There were the strong, sexy sixties, with remarkably unified voices protesting racism, military industrial war-mongering, poverty, then the war ended in Vietnam, Watergate happened, and a whole bunch of drugs came into the country and blasted the living brains out of some brilliant heads.

The same people are poor. The same dealers rule the streets. The same wars are fought for profit and adventure, and the people who populate the underclass are stil stoned, or trying to get stoned, or in prison or hospitals because they got stoned or got caught (!) doing something stupid. I put that cute little parenthetical exclamation point there because that seems so silly to me. The people committing crimes are not very well hidden. How do they decide which ones to catch, say, on Thursday mornings?
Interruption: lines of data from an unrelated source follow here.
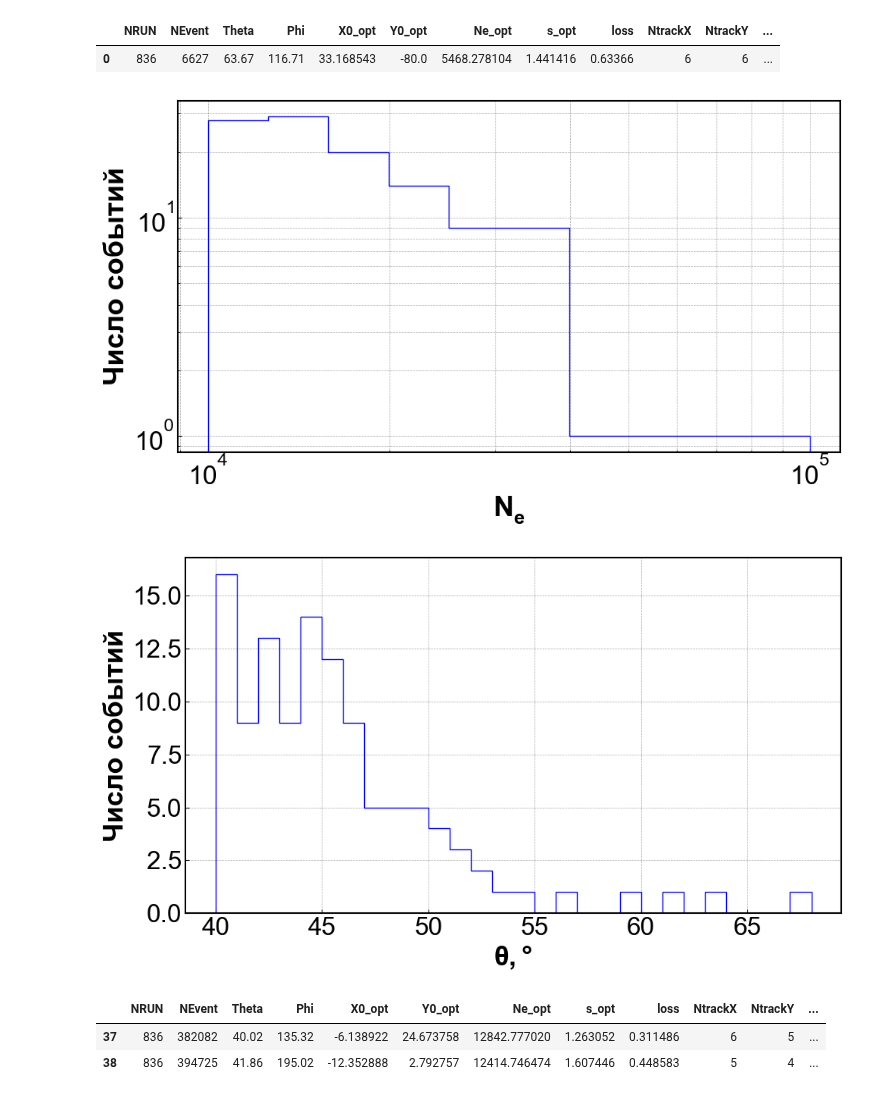
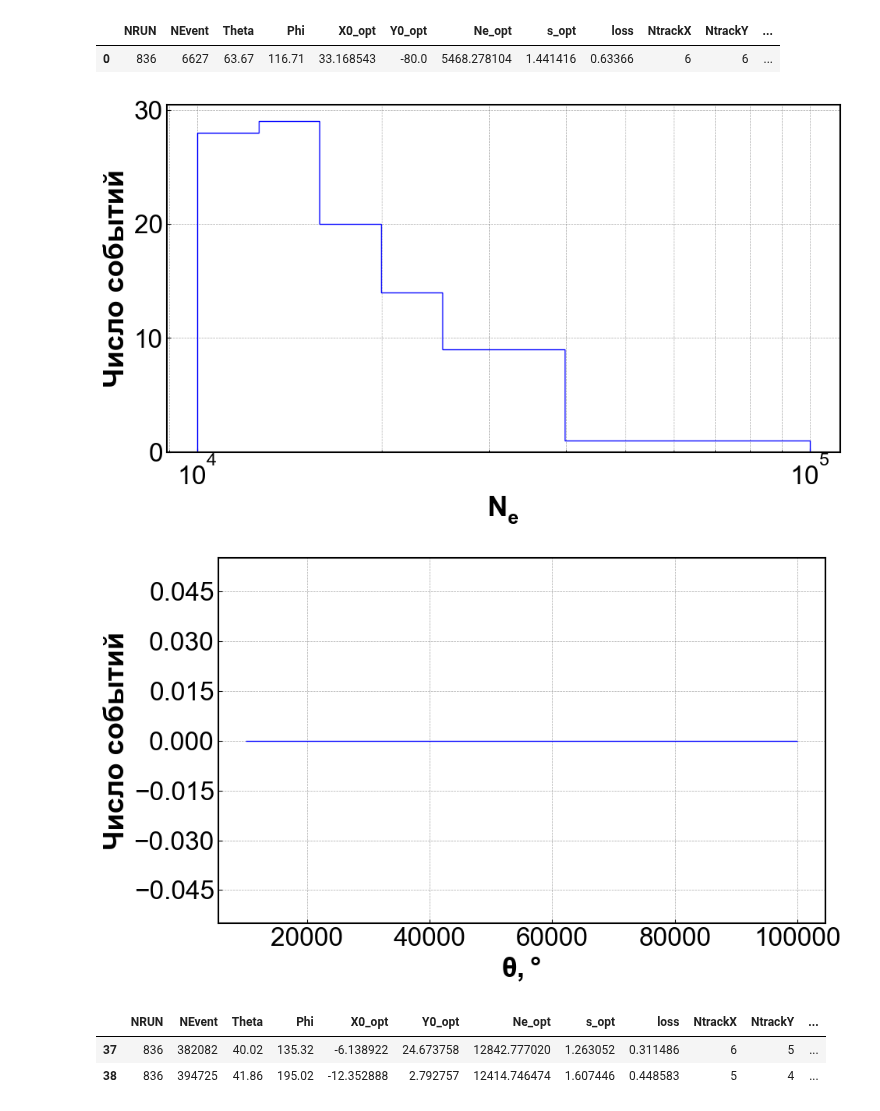
Before and after one commit to matalhim/sdf, a Jupyter notebook: events/notebooks/visualization.ipynb, the cells around one changed output. Saved outputs shown, nothing was run; the diff lists cells and outputs as text; code cells hidden in the pictures.

Commit message:
new file:   H(T)/data/hc_2.csv 	modified:   H(T)/main.ipynb 	modified:   events/notebooks/functions.py 	modified:   events/notebooks/visualization.ipynb

```diff
--- a/events/notebooks/visualization.ipynb
+++ b/events/notebooks/visualization.ipynb
@@ -59,7 +68,8 @@ f_events_df1 = f_events_df[
     (f_events_df['Y0_opt'] > -40) & (f_events_df['Y0_opt'] < 40) &
     (f_events_df['loss'] < 1) &
     (f_events_df['s_opt'] < 1.9) & (f_events_df['s_opt'] > 1.2) &
-    (f_events_df['Ne_opt'] < 10 ** 5.0) & (f_events_df['Ne_opt'] >  10 ** 4)
+    (f_events_df['Ne_opt'] < 10 ** 5.0) &
+    (f_events_df['Ne_opt'] >  10 ** 4)
 
 ]
 # %%
@@ -78,29 +88,29 @@ counts, bins, _ = plt.hist(ne_values, bins=bins, histtype='step', color='blue',
 plt.xlabel(r'$N_e$')
 plt.ylabel('Число событий')
 plt.xscale('log')
-
+plt.yscale('linear')
 plt.grid(True, which='both', linestyle='--', linewidth=0.5, alpha=0.7)
 plt.tight_layout()
 plt.show()
 # %% [output]
-[figure, old version]
+[figure, new version]
 # %%
 ne_values = f_events_df1['Theta'].values
-
-bins = np.arange(min(ne_values), max(ne_values) + 1, 1)  # шаг 0.3
-
-# Построим гистограмму
+import matplotlib.ticker as mticker
 plt.figure(figsize=(10, 6))
 counts, bins, _ = plt.hist(ne_values, bins=bins, histtype='step', color='blue')
 
 plt.xlabel(r'$\theta, \degree$')
 plt.ylabel('Число событий')
 
 plt.grid(True, which='both', linestyle='--', linewidth=0.5, alpha=0.7)
+
+plt.gca().yaxis.set_major_locator(mticker.MaxNLocator(integer=True))
+
 plt.tight_layout()
 plt.show()
 # %% [output]
-[figure, old version]
+[figure, new version]
 # %%
 f_events_df1.head(2)
 # %% [output]
```
Also changed, not shown: parts of 17 cells of this notebook, 3 other files.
I'm fed up with sad. One of my family members married a woman who is addicted to crack. She was clean when they met, but crack is very good at keeping the people down. The drug doesn't leave anybody who has had a fling with it alone for long, apparently. She will be going to jail soon. She should already be there, but her current legal status is as mysterious as is the fact that crack is there for her, right where she expects it to be, right where everyone in this city knows it is, any time she wants it. Why is that, I wonder? It's a strange reality to get a fix on, isn't it? The underclass has, and knows, it's place, and the other classes are just glad it all keeps working out.

Wednesday, November 07, 2007


About fifteen years ago, I started having strange sensations in my arms and legs, double vision, sundry weirdnesses. So, I went through a gazillion tests, mostly aimed at ruling out Multiple Sclerosis, ended up seeing a rheumotologist at Georgetown University Hospital in Washington, D. C. and he had no trouble at all diagnosing me with fibromyalgia. Well, that seemed rather a vague thing to me, and I was a busy teacher, and fed up with going to doctors for tests that were inconclusive, so I decided, "Oh, well!" and put the whole business in one of the junk drawers in my mind.

Then in 2000, I was diagnosed with heart disease, had open heart surgery and an endarectomy (spelled more or less correctly) and that became a prime time health concern. I eventually went on disability, in fact, because the root problem (tiny arteries) could not be surgically treated.

This past summer, my stomach made her debut as a leading player in health dramas. Again many tests, a cancer scare, and finally, I end up with a rheumotologist again! (Who happened to be black and I very nearly said, pleased and surprised, "Oh, wow, a black doctor in Panama City, Florida!") And lo, and behold, he diagnosed me, without hesitation, ordering blood tests, or any tests for that matter, with fibromyalgia and he said that I'd probably had it for a long time. Duh.

I said, "So it's a real thing?"
"It's real, he answered."
"You know, I've heard that before, but I honestly forgot."

He handed me a pamphlet, and it was all about me. I have heart disease, and I have fibromyalgia. That's it. I'm done. I know what is wrong, I can explain weird things about my body to myself or to anyone else who needs to know, and I can carry on. What a thing!